Extra Step: Phonetic Keyboard

Kalmyk phonetic keyboard

Based on the Russian "phonetic" keyboard (which maps Cyrillic letters to English letters that most closely resemble their sounds), I created a Kalmyk phonetic keyboard. I modified the positions of some keys to provide room for the six Kalmyk letters and IPA symbols in order to avoid relegating them to the AE (top) row.


The general guiding principles were to:

  • to deviate as little from Linux's Russian phonetic keyboard and the English keyboard in terms of mapping similar-sounding letters; thus, to try to avoid changing order of keys
  • place the IPA symbols on the third level of the letter key
    • when impossible, place the IPA symbols on a key that is physically near
  • place the six Kalmyk letters on the same key as the letter most phonetically resembling them
  • move the least frequently used letters to the top row

The AB (fourth) row was configured the most, in order to create room for two Kalmyk characters and their IPA symbols while refraining from placing important punctuation marks on the second level. Some keys in this row were shifted; those changes are:

  • The "Ъ" key, or the hard sign letter, was moved to the top row due to its lack of stand-alone phonetic value. [2]
  • The "Ц" key was moved to the former spot of the "Ъ" key to group the sounds "z" and "ts" together.
  • The "Җ" key was moved to the immediate left of the "Ж" key to prevent relocation of the "Ж" key and to group the two visually and phonologically similar letters together.
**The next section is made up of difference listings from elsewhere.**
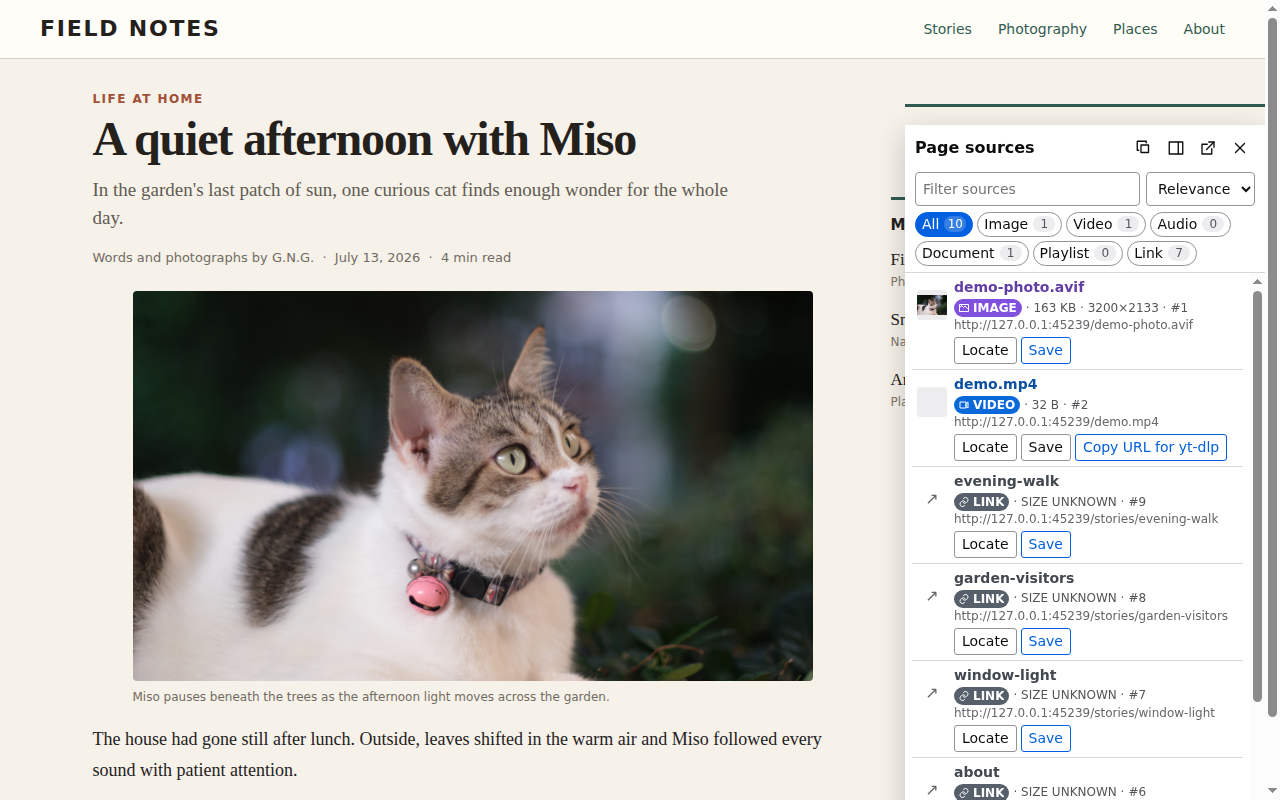
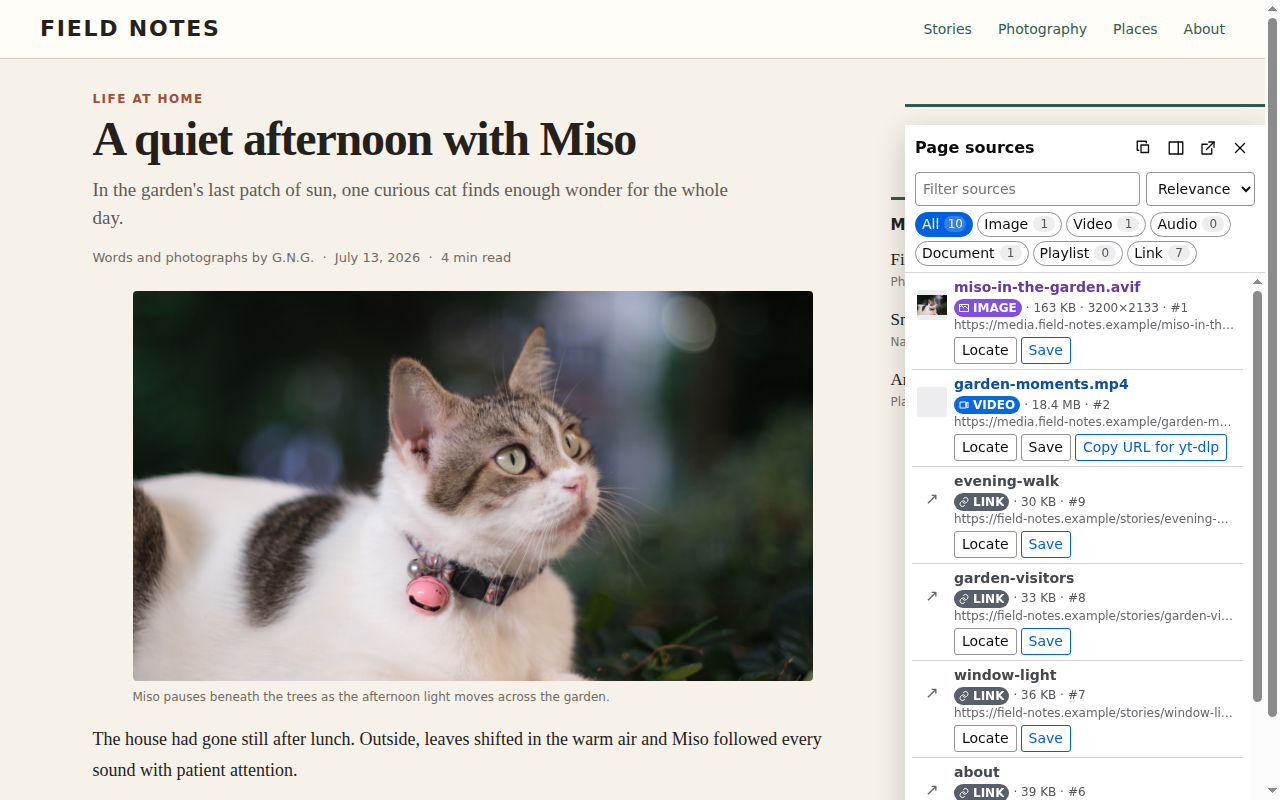
Finish non-code repository cleanup

diff --git a/scripts/generate-store-screenshots.js b/scripts/generate-store-screenshots.js
@@ -175,6 +175,50 @@ const seedShowcase = (port, optionsTarget) =>
     }).then(() => chrome.runtime.sendMessage({ type: "OPTIONS_LOADED" })).then(() => "seeded")`,
   );
 
+/** @param {number} port @param {string} demoTarget */
+const polishPageSourcesForListing = (port, demoTarget) =>
+  cdp.evalInTarget(
+    port,
+    demoTarget,
+    `(() => {
+      const root = document.querySelector("#save-in-source-panel")?.shadowRoot;
+      if (!root) throw new Error("Page Sources panel missing");
+      const featured = new Map([
+        ["/demo-photo.avif", {
+          name: "miso-in-the-garden.avif",
+          url: "https://media.field-notes.example/miso-in-the-garden.avif"
+        }],
+        ["/demo.mp4", {
+          name: "garden-moments.mp4",
+          url: "https://media.field-notes.example/garden-moments.mp4",
+          size: "18.4 MB"
+        }]
+      ]);
+      let updated = 0;
+      root.querySelectorAll(".source-link").forEach((link) => {
+        const pathname = new URL(link.href).pathname;
+        const replacement = featured.get(pathname) || {
+          name: link.querySelector(".name")?.textContent,
+          url: "https://field-notes.example" + pathname
+        };
+        const name = link.querySelector(".name");
+        const url = link.querySelector(".url");
+        const size = link.querySelector(".source-size");
+        if (name && replacement.name) name.textContent = replacement.name;
+        if (url) {
+          url.textContent = replacement.url;
+          url.title = replacement.url;
+        }
+        if (size && replacement.size) size.textContent = replacement.size;
+        else if (size && size.textContent?.toLowerCase().includes("unknown")) {
+          size.textContent = 24 + updated * 3 + " KB";
+        }
+        updated += 1;
+      });
+      return updated;
+    })()`,
+  );
+
 const main = async () => {
   if (process.argv.includes("--help")) {
     process.stdout.write(
@@ -314,6 +358,7 @@ const main = async () => {
         ),
       "showcase Page Sources discovery",
     );
+    await polishPageSourcesForListing(port, demoTarget);
     await cdp.evalInTarget(port, demoTarget, "scrollTo(0, 0); document.activeElement?.blur()");
     await capture(port, demoTarget, outputDir, SCREENSHOTS[2]);
 

diff --git a/test/clean-generated.test.ts b/test/clean-generated.test.ts
@@ -1,0 +1,40 @@
+import { existsSync, mkdirSync, mkdtempSync, rmSync, writeFileSync } from "node:fs";
+import { tmpdir } from "node:os";
+import { join } from "node:path";
+import { createRequire } from "node:module";
+import { afterEach, describe, expect, test } from "vitest";
+
+const require = createRequire(import.meta.url);
+const { GENERATED_DIRECTORIES, cleanGenerated } = require("../scripts/clean-generated.js") as {
+  GENERATED_DIRECTORIES: readonly string[];
+  cleanGenerated: (root: string) => string[];
+};
+
+const roots: string[] = [];
+
+afterEach(() => roots.splice(0).forEach((root) => rmSync(root, { recursive: true, force: true })));
+
+describe("generated-output cleanup", () => {
+  test("removes only the declared generated directories", () => {
+    const root = mkdtempSync(join(tmpdir(), "save-in-clean-generated-"));
+    roots.push(root);
+    for (const directory of GENERATED_DIRECTORIES) {
+      mkdirSync(join(root, directory), { recursive: true });
+      writeFileSync(join(root, directory, "artifact.txt"), "generated");
+    }
+    writeFileSync(join(root, "keep.txt"), "source");
+
+    expect(cleanGenerated(root)).toEqual(GENERATED_DIRECTORIES);
+    expect(GENERATED_DIRECTORIES.every((directory) => !existsSync(join(root, directory)))).toBe(
+      true,
+    );
+    expect(existsSync(join(root, "keep.txt"))).toBe(true);
+  });
+
+  test("is idempotent when generated output is absent", () => {
+    const root = mkdtempSync(join(tmpdir(), "save-in-clean-generated-empty-"));
+    roots.push(root);
+
+    expect(cleanGenerated(root)).toEqual([]);
+  });
+});

diff --git a/scripts/clean-generated.js b/scripts/clean-generated.js
@@ -1,0 +1,36 @@
+// @ts-check
+
+const fs = require("node:fs");
+const path = require("node:path");
+
+const GENERATED_DIRECTORIES = Object.freeze(["coverage", "dist", "web-ext-artifacts"]);
+
+/** @param {string} root */
+const cleanGenerated = (root) => {
+  const resolvedRoot = path.resolve(root);
+  const removed = [];
+  for (const directory of GENERATED_DIRECTORIES) {
+    const target = path.resolve(resolvedRoot, directory);
+    if (path.dirname(target) !== resolvedRoot) {
+      throw new Error(`Refusing to clean outside the repository: ${target}`);
+    }
+    if (!fs.existsSync(target)) continue;
+    fs.rmSync(target, { recursive: true, force: true });
+    removed.push(directory);
+  }
+  return removed;
+};
+
+const main = () => {
+  const root = path.resolve(__dirname, "..");
+  const removed = cleanGenerated(root);
+  process.stdout.write(
+    removed.length
+      ? `Removed generated output: ${removed.join(", ")}\n`
+      : "Generated output is already clean.\n",
+  );
+};
+
+if (require.main === module) main();
+
+module.exports = { GENERATED_DIRECTORIES, cleanGenerated };

diff --git a/scripts/build-source-package.js b/scripts/build-source-package.js
@@ -157,7 +157,6 @@ async function main() {
       ".oxlintrc.json",
       ".github/workflows/ci.yml",
       "assets/README.md",
-      "assets/icons/notification-info.svg",
       "CHANGELOG.md",
       "e2e/chrome.e2e.mjs",
       "e2e/firefox.e2e.mjs",

diff --git a/scripts/check-release-package.js b/scripts/check-release-package.js
@@ -207,7 +207,6 @@ check(
 const sourceBuild = read("scripts/build-source-package.js");
 for (const required of [
   '"assets/README.md"',
-  '"assets/icons/notification-info.svg"',
   '"e2e"',
   '"CHANGELOG.md"',
   '"tsconfig.worker.json"',

diff --git a/docs/STORE-DESCRIPTIONS.md b/docs/STORE-DESCRIPTIONS.md
@@ -6,7 +6,7 @@ date below. Keep the short description aligned with `extensionDescription` in
 `_locales/en/messages.json`.
 
 - Version: 4.0.0
-- Last reviewed: 2026-07-14
+- Last reviewed: 2026-07-15
 - Listing name: Save In
 
 ## Short description
@@ -34,6 +34,7 @@ Features
 - Search and filter local download history, with JSON and spreadsheet-safe CSV/TSV export.
 - Optionally record matching ordinary Firefox downloads in Save In history.
 - Connect other extensions through an explicitly approved, versioned integration API.
+- Optionally let compatible in-browser agents inspect or update settings and start routed downloads through experimental WebMCP tools while Options is open.
 - Optionally send selected save data to a user-configured HTTPS webhook after a Save In download starts.
 
 Save In can use the page URL as the Referer for matching downloads when you enable that option. Firefox protects exact metadata and content requests so MIME, final-URL, and SHA-256 variables remain available, while retaining its native browser download whenever the content was not already fetched for hashing. Experimental routing of ordinary Firefox downloads works by cancelling a matching HTTP(S) download and starting a replacement. That replacement can lose POST bodies, temporary URLs, custom request context, or authentication, so enable it only for compatible downloads.
@@ -42,7 +43,7 @@ Browser security limits extensions to folders inside the configured default down
 
 Privacy and permissions
 
-Save In uses site access only to identify and fetch resources that you choose directly or configure site-scoped rules to save automatically. Settings, history, recovery state, and diagnostics remain on your device and are not sent to the developer. Save In contains no telemetry, advertising, remote code, or developer-operated service. Private Browsing activity is excluded from Save In history, diagnostics, and webhooks. Optional webhooks go directly to the HTTPS endpoint chosen by the user; automatic saves do not trigger them, and the options page states and previews the selected data before the feature is enabled.
+Save In uses site access only to identify and fetch resources that you choose directly or configure site-scoped rules to save automatically. Settings, history, recovery state, and diagnostics remain on your device and are not sent to the developer. Save In contains no telemetry, advertising, remote code, or developer-operated service. Private Browsing activity is excluded from Save In history, diagnostics, and webhooks. Optional webhooks go directly to the HTTPS endpoint chosen by the user; automatic saves do not trigger them, and the options page states and previews the selected data before the feature is enabled. In a browser that provides WebMCP, a compatible in-browser agent can read the complete saved configuration and invoke Save In tools only while Options is open. Save In adds no separate consent prompt; the browser or agent controls access and confirmation.
 
 Requires Firefox 121 or later.
 ```
@@ -64,6 +65,7 @@ Features
 - Search and filter local download history, with JSON and spreadsheet-safe CSV/TSV export.
 - Optionally record or route matching ordinary Chrome downloads before they are saved.
 - Connect other extensions through an explicitly approved, versioned integration API.
+- Optionally let compatible in-browser agents inspect or update settings and start routed downloads through experimental WebMCP tools while Options is open.
 - Optionally send selected save data to a user-configured HTTPS webhook after a Save In download starts.
 
 Chrome does not allow extensions to set a Referer directly on their own downloads. When the optional Referer filter matches, Save In instead applies the page URL only to its protected metadata and file fetches, holds that file in memory, and passes the resulting file to Chrome. MIME, final-URL, and SHA-256 variables remain available for these downloads. Chrome also cannot assign an extension-started download to its Incognito download context. A download requested through Save In from Incognito may therefore appear in the regular Chrome download manager, although Save In still excludes private activity from its own history and diagnostics.
@@ -72,7 +74,7 @@ Browser security limits extensions to folders inside the configured default down
 
 Privacy and permissions
 
-Save In uses site access only to identify and fetch resources that you choose directly or configure site-scoped rules to save automatically. Settings, history, recovery state, and diagnostics remain on your device and are not sent to the developer. Save In contains no telemetry, advertising, remote code, or developer-operated service. Optional webhooks go directly to the HTTPS endpoint chosen by the user; automatic saves do not trigger them, and the options page states and previews the selected data before the feature is enabled. Incognito activity is never sent to webhooks.
+Save In uses site access only to identify and fetch resources that you choose directly or configure site-scoped rules to save automatically. Settings, history, recovery state, and diagnostics remain on your device and are not sent to the developer. Save In contains no telemetry, advertising, remote code, or developer-operated service. Optional webhooks go directly to the HTTPS endpoint chosen by the user; automatic saves do not trigger them, and the options page states and previews the selected data before the feature is enabled. Incognito activity is never sent to webhooks. In a browser that provides WebMCP, a compatible in-browser agent can read the complete saved configuration and invoke Save In tools only while Options is open. Save In adds no separate consent prompt; the browser or agent controls access and confirmation.
 
 Requires Chrome 123 or later.
 ```
@@ -93,9 +95,9 @@ Webhooks are disabled by default and have no developer-operated endpoint. A user
 must enter a direct HTTPS URL, choose any optional page fields, and affirmatively
 enable the feature. The same panel states the always-sent fields and shows the
 resulting JSON payload. A request is sent only as a consequence of a Save In save
-command after Firefox accepts the download. Ordinary browser downloads and
-external-extension requests do not trigger delivery. Private Browsing activity
-never triggers delivery.
+command after Firefox accepts the download. Automatic Page Sources saves,
+ordinary browser downloads, and external-extension requests do not trigger
+delivery. Private Browsing activity never triggers delivery.
 
 The purpose-limited payload always contains the selected resource URL, the
 "save" event, and an ISO 8601 timestamp. Page URL, page title, and selected text

diff --git a/docs/INTEGRATIONS.md b/docs/INTEGRATIONS.md
@@ -158,9 +158,10 @@ Tools exist only while the options page is open and the browser provides WebMCP.
 Webhooks are an optional, user-configured notification for Save In downloads.
 They are disabled by default. A webhook is sent once after the browser accepts a
 non-private download started by a direct Save In command. Ordinary browser
-downloads, external Download API requests, private-window activity, failed
-preparations, and rejected downloads do not trigger one. Webhook failure never
-changes the download result, and Save In does not retry delivery.
+downloads, automatic Page Sources saves, external Download API requests,
+private-window activity, failed preparations, and rejected downloads do not
+trigger one. Webhook failure never changes the download result, and Save In
+does not retry delivery.
 
 The endpoint must be a direct HTTPS URL without embedded username/password
 credentials or a fragment. Save In sends a `POST` with `Content-Type:

diff --git a/assets/README.md b/assets/README.md
@@ -3,11 +3,6 @@
 This directory contains editable source artwork. It is included in the Mozilla
 source attachment but not in the executable extension package.
 
-`icons/notification-*.svg` are the 128×128 masters for regenerating
-Chrome-compatible raster notification icons. Generated runtime PNGs belong in
-the top-level `icons/` directory and must be referenced explicitly by the
-notification implementation before they are shipped.
-
 `icons/ic_archive_white_24px.svg` is the retained light archive glyph master.
 The extension currently ships only the icon variants referenced by its
 manifest, menus, options page, and notifications.

diff --git a/docs/RELEASE.md b/docs/RELEASE.md
@@ -14,6 +14,10 @@ Keep store data-use answers aligned with `PRIVACY.md`: Save In processes website
 content and browsing activity locally for direct saves, explicitly configured
 automatic saves, and history; sends neither to the developer; and executes no
 remote code.
+When WebMCP is available, disclose that a compatible in-browser agent can read
+the complete saved configuration and invoke Save In tools only while Options is
+open. Save In adds no separate consent prompt; the browser or agent controls
+access, confirmation, and its handling of returned data.
 
 Chrome's listing should disclose that Incognito activity is excluded from Save
 In history and diagnostics, while Chrome may show an Incognito save in its

diff --git a/README.md b/README.md
@@ -97,6 +97,9 @@ protocol, availability, and trust model.
    `e2e:firefox` remain available separately. Browser failures retain
    diagnostics in `dist/e2e-artifacts`.
 
+Run `npm run clean` to remove generated bundles, browser profiles, coverage
+reports, and packaged artifacts while keeping installed dependencies.
+
 ## Deployment
 
 `npm run build` creates the shared Manifest V3 ZIP in `web-ext-artifacts` for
  1. Download the xal_phonetic file listed in my github keyboard repository. You can click on the file, click on "raw", and save the file. You can also run the command git clone git@github.swarthmore.edu:slim1/ling073-xal-keyboard.git on the terminal to copy all files in the repository to your computer.
  2. Put the "xal_phonetic" file in /usr/share/X11/xkb/symbols. You can use the cp command to do it, and you'll probably need to use sudo too. E.g. sudo cp xal_phonetic /usr/share/X11/xkb/symbols/
  3. Add a layout entry in the /usr/share/X11/xkb/rules/evdev.xml file for the layout. To do this, edit that file with your favourite text editor (you will probably need sudo in front of the text editor command), and search for the end of the layoutList section by searching for </layoutList> in the file. Copy a simple layout block from above that line, paste it in as a new layout block (between the last </layout> and </layoutList>and modify it for this layout. You can use the following:
            <description>Kalmyk (phonetic) </description>
  4. Save the file, exit the editor, and restart cinnamon. The quickest way to do this is to run cinnamon --replace on the command line.
  5. Go back to your keyboard layout settings, and you should be able to find the layout under "Kalmyk (phonetic)" in the list.


This keyboard is licensed under an MIT license.